ABOUT THIS EXERCISE -
Each line of the material should be retyped without alteration.

· · ·

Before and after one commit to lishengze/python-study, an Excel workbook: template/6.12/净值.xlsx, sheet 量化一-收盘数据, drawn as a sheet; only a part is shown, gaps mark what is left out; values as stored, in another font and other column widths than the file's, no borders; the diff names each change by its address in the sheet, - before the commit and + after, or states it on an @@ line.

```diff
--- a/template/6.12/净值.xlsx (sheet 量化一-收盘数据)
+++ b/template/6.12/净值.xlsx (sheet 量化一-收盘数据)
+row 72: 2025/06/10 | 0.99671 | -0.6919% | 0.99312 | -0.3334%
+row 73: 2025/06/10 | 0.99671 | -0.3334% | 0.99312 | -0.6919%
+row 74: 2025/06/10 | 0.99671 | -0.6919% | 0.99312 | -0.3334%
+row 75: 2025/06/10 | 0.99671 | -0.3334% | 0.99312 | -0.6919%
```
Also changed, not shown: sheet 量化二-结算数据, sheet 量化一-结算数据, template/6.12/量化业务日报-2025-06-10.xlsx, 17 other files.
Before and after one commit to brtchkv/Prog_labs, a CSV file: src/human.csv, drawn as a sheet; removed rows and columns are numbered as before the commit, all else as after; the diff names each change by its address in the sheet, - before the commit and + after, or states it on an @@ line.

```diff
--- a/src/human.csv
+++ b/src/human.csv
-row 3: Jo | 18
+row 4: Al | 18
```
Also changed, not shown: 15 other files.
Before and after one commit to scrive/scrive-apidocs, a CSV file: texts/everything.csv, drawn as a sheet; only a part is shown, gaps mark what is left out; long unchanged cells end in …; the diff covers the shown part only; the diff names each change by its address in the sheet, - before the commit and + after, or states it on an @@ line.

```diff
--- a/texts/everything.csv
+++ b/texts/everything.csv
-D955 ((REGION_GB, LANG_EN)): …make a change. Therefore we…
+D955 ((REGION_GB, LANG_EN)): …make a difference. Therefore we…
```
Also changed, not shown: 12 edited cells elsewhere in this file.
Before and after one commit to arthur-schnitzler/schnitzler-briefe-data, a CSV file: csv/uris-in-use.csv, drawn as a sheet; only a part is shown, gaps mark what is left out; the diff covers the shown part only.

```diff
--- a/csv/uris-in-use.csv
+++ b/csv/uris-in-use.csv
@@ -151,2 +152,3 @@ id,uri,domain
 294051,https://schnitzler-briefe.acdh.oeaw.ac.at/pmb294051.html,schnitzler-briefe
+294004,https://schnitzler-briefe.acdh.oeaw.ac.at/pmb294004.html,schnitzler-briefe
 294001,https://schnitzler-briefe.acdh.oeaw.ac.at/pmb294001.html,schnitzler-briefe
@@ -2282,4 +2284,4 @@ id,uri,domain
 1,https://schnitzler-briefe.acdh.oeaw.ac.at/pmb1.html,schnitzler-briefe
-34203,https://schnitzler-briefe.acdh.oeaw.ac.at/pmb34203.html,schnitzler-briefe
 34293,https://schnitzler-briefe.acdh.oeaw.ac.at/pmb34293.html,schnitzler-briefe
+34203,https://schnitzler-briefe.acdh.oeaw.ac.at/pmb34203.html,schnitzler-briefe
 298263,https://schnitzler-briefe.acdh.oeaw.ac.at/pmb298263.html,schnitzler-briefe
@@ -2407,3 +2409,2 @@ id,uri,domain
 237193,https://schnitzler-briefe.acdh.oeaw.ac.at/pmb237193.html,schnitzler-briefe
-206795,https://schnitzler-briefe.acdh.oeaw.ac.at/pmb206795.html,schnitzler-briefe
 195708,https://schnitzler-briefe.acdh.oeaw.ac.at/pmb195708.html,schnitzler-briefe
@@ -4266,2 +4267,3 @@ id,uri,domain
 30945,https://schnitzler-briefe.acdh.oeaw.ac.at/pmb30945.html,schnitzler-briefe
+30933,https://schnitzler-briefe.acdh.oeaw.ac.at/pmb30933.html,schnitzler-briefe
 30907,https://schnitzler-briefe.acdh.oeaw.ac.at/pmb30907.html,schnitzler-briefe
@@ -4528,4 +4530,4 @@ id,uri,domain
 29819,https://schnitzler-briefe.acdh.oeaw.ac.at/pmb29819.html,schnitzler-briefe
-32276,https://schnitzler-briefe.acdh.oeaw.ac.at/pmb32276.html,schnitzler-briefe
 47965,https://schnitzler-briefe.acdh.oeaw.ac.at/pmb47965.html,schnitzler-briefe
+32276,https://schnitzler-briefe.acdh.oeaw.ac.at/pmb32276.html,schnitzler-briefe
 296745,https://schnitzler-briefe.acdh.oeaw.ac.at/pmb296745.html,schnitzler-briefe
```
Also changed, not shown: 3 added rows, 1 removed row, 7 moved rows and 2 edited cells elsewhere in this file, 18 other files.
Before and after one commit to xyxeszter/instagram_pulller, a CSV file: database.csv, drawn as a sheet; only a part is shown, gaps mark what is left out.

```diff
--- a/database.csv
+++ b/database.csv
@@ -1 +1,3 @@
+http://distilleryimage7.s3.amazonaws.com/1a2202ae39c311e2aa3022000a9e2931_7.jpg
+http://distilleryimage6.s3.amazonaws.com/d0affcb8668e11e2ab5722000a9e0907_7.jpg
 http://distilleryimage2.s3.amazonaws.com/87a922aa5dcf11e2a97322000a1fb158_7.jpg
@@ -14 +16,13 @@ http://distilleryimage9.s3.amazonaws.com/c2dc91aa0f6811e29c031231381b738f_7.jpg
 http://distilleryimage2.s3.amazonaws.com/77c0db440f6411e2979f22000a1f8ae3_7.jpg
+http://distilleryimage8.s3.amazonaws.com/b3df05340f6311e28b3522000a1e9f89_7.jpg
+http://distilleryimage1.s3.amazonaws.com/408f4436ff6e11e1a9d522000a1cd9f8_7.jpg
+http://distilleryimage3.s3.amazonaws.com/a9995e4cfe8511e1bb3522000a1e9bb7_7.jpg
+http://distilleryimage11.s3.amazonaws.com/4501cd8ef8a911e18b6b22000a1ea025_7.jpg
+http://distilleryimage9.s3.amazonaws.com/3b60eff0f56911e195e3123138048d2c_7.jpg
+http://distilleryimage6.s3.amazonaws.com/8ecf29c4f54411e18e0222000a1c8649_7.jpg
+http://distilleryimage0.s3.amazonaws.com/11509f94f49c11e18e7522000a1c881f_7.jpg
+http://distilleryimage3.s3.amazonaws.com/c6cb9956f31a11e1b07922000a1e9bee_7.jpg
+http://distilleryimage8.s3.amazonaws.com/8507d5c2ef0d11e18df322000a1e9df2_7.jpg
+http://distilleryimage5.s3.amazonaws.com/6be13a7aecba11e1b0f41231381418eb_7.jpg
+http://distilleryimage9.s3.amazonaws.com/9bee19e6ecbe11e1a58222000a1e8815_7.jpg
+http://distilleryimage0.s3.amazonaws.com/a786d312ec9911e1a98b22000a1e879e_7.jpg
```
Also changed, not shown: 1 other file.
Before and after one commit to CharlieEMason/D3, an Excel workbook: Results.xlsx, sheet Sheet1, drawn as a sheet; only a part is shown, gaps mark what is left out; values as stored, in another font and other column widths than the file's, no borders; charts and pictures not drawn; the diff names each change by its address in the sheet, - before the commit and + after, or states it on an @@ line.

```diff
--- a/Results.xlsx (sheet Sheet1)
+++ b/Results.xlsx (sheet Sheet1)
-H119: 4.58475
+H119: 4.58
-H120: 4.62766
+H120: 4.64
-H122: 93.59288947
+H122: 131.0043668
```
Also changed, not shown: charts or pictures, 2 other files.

· · ·

SOLUTION FOR THIS EXERCISE -
Before and after one commit to lishengze/python-study, an Excel workbook: template/6.12/净值.xlsx, sheet 量化一-收盘数据, drawn as a sheet; only a part is shown, gaps mark what is left out; values as stored, in another font and other column widths than the file's, no borders; the diff names each change by its address in the sheet, - before the commit and + after, or states it on an @@ line.

```diff
--- a/template/6.12/净值.xlsx (sheet 量化一-收盘数据)
+++ b/template/6.12/净值.xlsx (sheet 量化一-收盘数据)
+row 72: 2025/06/10 | 0.99671 | -0.6919% | 0.99312 | -0.3334%
+row 73: 2025/06/10 | 0.99671 | -0.3334% | 0.99312 | -0.6919%
+row 74: 2025/06/10 | 0.99671 | -0.6919% | 0.99312 | -0.3334%
+row 75: 2025/06/10 | 0.99671 | -0.3334% | 0.99312 | -0.6919%
```
Also changed, not shown: sheet 量化二-结算数据, sheet 量化一-结算数据, template/6.12/量化业务日报-2025-06-10.xlsx, 17 other files.
Before and after one commit to brtchkv/Prog_labs, a CSV file: src/human.csv, drawn as a sheet; removed rows and columns are numbered as before the commit, all else as after; the diff names each change by its address in the sheet, - before the commit and + after, or states it on an @@ line.

```diff
--- a/src/human.csv
+++ b/src/human.csv
-row 3: Jo | 18
+row 4: Al | 18
```
Also changed, not shown: 15 other files.
Before and after one commit to scrive/scrive-apidocs, a CSV file: texts/everything.csv, drawn as a sheet; only a part is shown, gaps mark what is left out; long unchanged cells end in …; the diff covers the shown part only; the diff names each change by its address in the sheet, - before the commit and + after, or states it on an @@ line.

```diff
--- a/texts/everything.csv
+++ b/texts/everything.csv
-D955 ((REGION_GB, LANG_EN)): …make a change. Therefore we…
+D955 ((REGION_GB, LANG_EN)): …make a difference. Therefore we…
```
Also changed, not shown: 12 edited cells elsewhere in this file.
Before and after one commit to arthur-schnitzler/schnitzler-briefe-data, a CSV file: csv/uris-in-use.csv, drawn as a sheet; only a part is shown, gaps mark what is left out; the diff covers the shown part only.

```diff
--- a/csv/uris-in-use.csv
+++ b/csv/uris-in-use.csv
@@ -151,2 +152,3 @@ id,uri,domain
 294051,https://schnitzler-briefe.acdh.oeaw.ac.at/pmb294051.html,schnitzler-briefe
+294004,https://schnitzler-briefe.acdh.oeaw.ac.at/pmb294004.html,schnitzler-briefe
 294001,https://schnitzler-briefe.acdh.oeaw.ac.at/pmb294001.html,schnitzler-briefe
@@ -2282,4 +2284,4 @@ id,uri,domain
 1,https://schnitzler-briefe.acdh.oeaw.ac.at/pmb1.html,schnitzler-briefe
-34203,https://schnitzler-briefe.acdh.oeaw.ac.at/pmb34203.html,schnitzler-briefe
 34293,https://schnitzler-briefe.acdh.oeaw.ac.at/pmb34293.html,schnitzler-briefe
+34203,https://schnitzler-briefe.acdh.oeaw.ac.at/pmb34203.html,schnitzler-briefe
 298263,https://schnitzler-briefe.acdh.oeaw.ac.at/pmb298263.html,schnitzler-briefe
@@ -2407,3 +2409,2 @@ id,uri,domain
 237193,https://schnitzler-briefe.acdh.oeaw.ac.at/pmb237193.html,schnitzler-briefe
-206795,https://schnitzler-briefe.acdh.oeaw.ac.at/pmb206795.html,schnitzler-briefe
 195708,https://schnitzler-briefe.acdh.oeaw.ac.at/pmb195708.html,schnitzler-briefe
@@ -4266,2 +4267,3 @@ id,uri,domain
 30945,https://schnitzler-briefe.acdh.oeaw.ac.at/pmb30945.html,schnitzler-briefe
+30933,https://schnitzler-briefe.acdh.oeaw.ac.at/pmb30933.html,schnitzler-briefe
 30907,https://schnitzler-briefe.acdh.oeaw.ac.at/pmb30907.html,schnitzler-briefe
@@ -4528,4 +4530,4 @@ id,uri,domain
 29819,https://schnitzler-briefe.acdh.oeaw.ac.at/pmb29819.html,schnitzler-briefe
-32276,https://schnitzler-briefe.acdh.oeaw.ac.at/pmb32276.html,schnitzler-briefe
 47965,https://schnitzler-briefe.acdh.oeaw.ac.at/pmb47965.html,schnitzler-briefe
+32276,https://schnitzler-briefe.acdh.oeaw.ac.at/pmb32276.html,schnitzler-briefe
 296745,https://schnitzler-briefe.acdh.oeaw.ac.at/pmb296745.html,schnitzler-briefe
```
Also changed, not shown: 3 added rows, 1 removed row, 7 moved rows and 2 edited cells elsewhere in this file, 18 other files.
Before and after one commit to xyxeszter/instagram_pulller, a CSV file: database.csv, drawn as a sheet; only a part is shown, gaps mark what is left out.

```diff
--- a/database.csv
+++ b/database.csv
@@ -1 +1,3 @@
+http://distilleryimage7.s3.amazonaws.com/1a2202ae39c311e2aa3022000a9e2931_7.jpg
+http://distilleryimage6.s3.amazonaws.com/d0affcb8668e11e2ab5722000a9e0907_7.jpg
 http://distilleryimage2.s3.amazonaws.com/87a922aa5dcf11e2a97322000a1fb158_7.jpg
@@ -14 +16,13 @@ http://distilleryimage9.s3.amazonaws.com/c2dc91aa0f6811e29c031231381b738f_7.jpg
 http://distilleryimage2.s3.amazonaws.com/77c0db440f6411e2979f22000a1f8ae3_7.jpg
+http://distilleryimage8.s3.amazonaws.com/b3df05340f6311e28b3522000a1e9f89_7.jpg
+http://distilleryimage1.s3.amazonaws.com/408f4436ff6e11e1a9d522000a1cd9f8_7.jpg
+http://distilleryimage3.s3.amazonaws.com/a9995e4cfe8511e1bb3522000a1e9bb7_7.jpg
+http://distilleryimage11.s3.amazonaws.com/4501cd8ef8a911e18b6b22000a1ea025_7.jpg
+http://distilleryimage9.s3.amazonaws.com/3b60eff0f56911e195e3123138048d2c_7.jpg
+http://distilleryimage6.s3.amazonaws.com/8ecf29c4f54411e18e0222000a1c8649_7.jpg
+http://distilleryimage0.s3.amazonaws.com/11509f94f49c11e18e7522000a1c881f_7.jpg
+http://distilleryimage3.s3.amazonaws.com/c6cb9956f31a11e1b07922000a1e9bee_7.jpg
+http://distilleryimage8.s3.amazonaws.com/8507d5c2ef0d11e18df322000a1e9df2_7.jpg
+http://distilleryimage5.s3.amazonaws.com/6be13a7aecba11e1b0f41231381418eb_7.jpg
+http://distilleryimage9.s3.amazonaws.com/9bee19e6ecbe11e1a58222000a1e8815_7.jpg
+http://distilleryimage0.s3.amazonaws.com/a786d312ec9911e1a98b22000a1e879e_7.jpg
```
Also changed, not shown: 1 other file.
Before and after one commit to CharlieEMason/D3, an Excel workbook: Results.xlsx, sheet Sheet1, drawn as a sheet; only a part is shown, gaps mark what is left out; values as stored, in another font and other column widths than the file's, no borders; charts and pictures not drawn; the diff names each change by its address in the sheet, - before the commit and + after, or states it on an @@ line.

```diff
--- a/Results.xlsx (sheet Sheet1)
+++ b/Results.xlsx (sheet Sheet1)
-H119: 4.58475
+H119: 4.58
-H120: 4.62766
+H120: 4.64
-H122: 93.59288947
+H122: 131.0043668
```
Also changed, not shown: charts or pictures, 2 other files.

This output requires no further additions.